Turkish authorities have arrested dozens of senior police officers on suspicion of illegally eavesdropping on top officials, including Prime Minister Recep Tayyip Erdogan, Turkish prosecutors have said.
A total of 67 serving and former top police officers were arrested as part of two probes, prosecutors said in a statement on Tuesday.
Most of the arrests were in the country's largest city, Istanbul, but raids were also carried out in the capital, Ankara, and cities including Izmir and Diyarbakir.
In the huge early morning operation, police in Istanbul alone raided almost 200 addresses, the AFP news agency reported.
Among those held were two former heads of the city's elite anti-terror unit, Omer Kose and Yurt Atayun.
I surrendered but as you see they put the handcuffs behind my back. It is all political.
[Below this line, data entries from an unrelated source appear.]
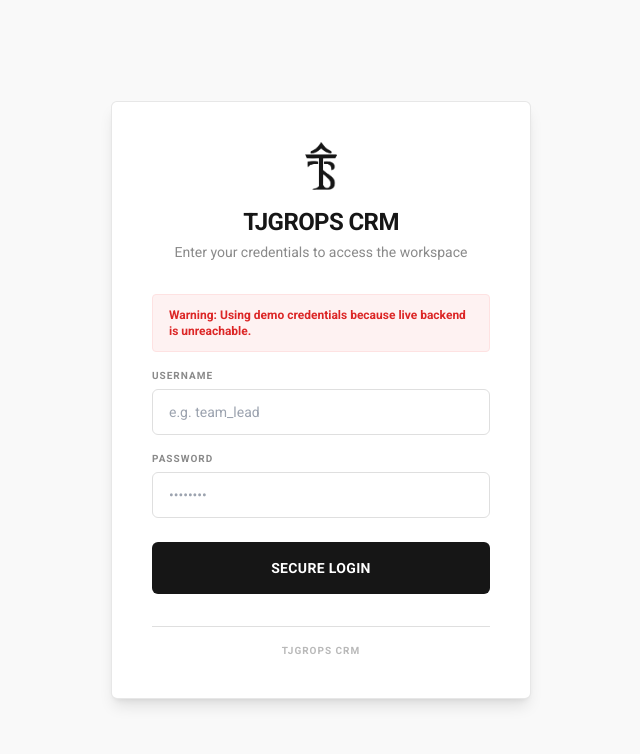
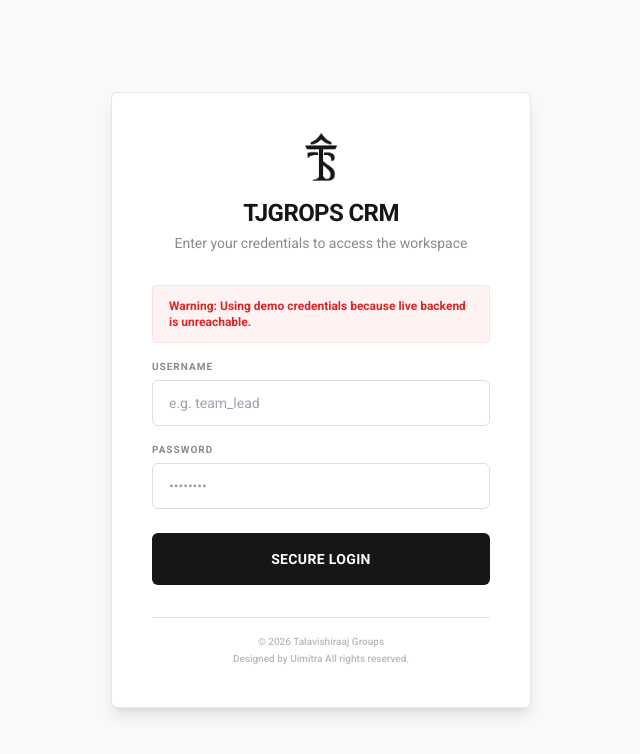
Before and after one commit to Talavishiraaj-Groups/crm.tjgroups.com, a React (Vite) app: page /login in a window 1280 px wide. Shown: the top 754 px of the page, without its empty margins (319-959 px from the left). Built offline with nearby package versions, Linux system fonts and the light colour scheme; no server answers.

Commit message:
style: add attribution footer to login page

```diff
--- a/src/pages/LoginPage.tsx
+++ b/src/pages/LoginPage.tsx
@@ -114,7 +114,10 @@ export const LoginPage: React.FC = () => {
         )}
 
         <div className="mt-8 pt-4 border-t border-[#DFDFDF] text-center">
-          <p className="text-[10px] text-[#161616]/30 uppercase tracking-widest font-bold">TJGROPS CRM</p>
+          <div className="text-[10px] text-[#161616]/30 font-medium leading-relaxed">
+            <p>© 2026 <a href="https://www.talavishiraajgroups.com/" target="_blank" rel="noopener noreferrer" className="hover:text-[#161616] transition-colors">Talavishiraaj Groups</a></p>
+            <p>Designed by <a href="https://www.uimitra.com/" target="_blank" rel="noopener noreferrer" className="hover:text-[#161616] transition-colors">Uimitra</a> All rights reserved.</p>
+          </div>
         </div>
       </div>
     </div>
```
"I surrendered but as you see they put the handcuffs behind my back," Atayun told reporters. "It is all political," he said when asked why he was detained.
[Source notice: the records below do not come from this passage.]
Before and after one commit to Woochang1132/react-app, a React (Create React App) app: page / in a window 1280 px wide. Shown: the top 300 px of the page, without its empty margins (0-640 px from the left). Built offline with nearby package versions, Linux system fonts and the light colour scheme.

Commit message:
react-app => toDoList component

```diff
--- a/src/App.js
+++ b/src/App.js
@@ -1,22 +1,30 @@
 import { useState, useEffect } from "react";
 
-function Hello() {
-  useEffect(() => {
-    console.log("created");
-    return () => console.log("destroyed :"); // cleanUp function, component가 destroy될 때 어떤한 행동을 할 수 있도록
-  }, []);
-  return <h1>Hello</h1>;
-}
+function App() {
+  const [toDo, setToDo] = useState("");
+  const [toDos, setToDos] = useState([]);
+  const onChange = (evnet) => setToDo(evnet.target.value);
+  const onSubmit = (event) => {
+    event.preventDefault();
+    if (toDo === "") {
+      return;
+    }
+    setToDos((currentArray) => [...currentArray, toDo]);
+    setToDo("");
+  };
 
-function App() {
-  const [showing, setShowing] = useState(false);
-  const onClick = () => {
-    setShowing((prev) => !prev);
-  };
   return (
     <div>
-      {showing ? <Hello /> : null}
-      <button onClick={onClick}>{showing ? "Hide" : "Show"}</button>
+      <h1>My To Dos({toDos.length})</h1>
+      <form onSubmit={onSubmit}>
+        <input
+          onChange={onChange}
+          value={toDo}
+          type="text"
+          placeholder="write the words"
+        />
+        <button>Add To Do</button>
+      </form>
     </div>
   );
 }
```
The suspects are accused of espionage, illegal wire-tapping, forging official documents, violation of privacy, fabricating evidence and violating the secrecy of an investigation, the reports said.
The public prosecutor's office in Istanbul said that arrest warrants had been issued for 115 suspects and 67 have been detained so far.
Fallouts of bitter feud
The arrests are the latest round in a bitter feud between Erdogan and his former ally Fethullah Gulen, in the wake of a vast corruption scandal that broke late last year implicating the prime minister and his inner circle.
Supporters of exiled cleric Gulen in the police force were widely blamed for leaking details of scandals.
The latest wave of arrests is set to further inflame political tensions in Turkey as Erdogan attempts to take the presidency in August 10 elections, having been prime minister for more than a decade.
REALTED: Gulen, Erdogan and democracy in Turkey
Most of the suspects reportedly held key positions in the anti-corruption probe against Erdogan, where some of the evidence came from recorded telephone conversations.
In a television interview on Monday, Erdogan vowed bitterly that the fight against the Gulen movement would continue "non-stop" while calling on the United States to extradite the exiled cleric from his base in Pennsylvania.
"I expect the United States to take a stance on the Gulen issue," Erdogan said.
Gulen, who left for the US in 1999 to escape charges of anti-secular activities by the government at the time, has denied being behind the corruption allegations against Erdogan.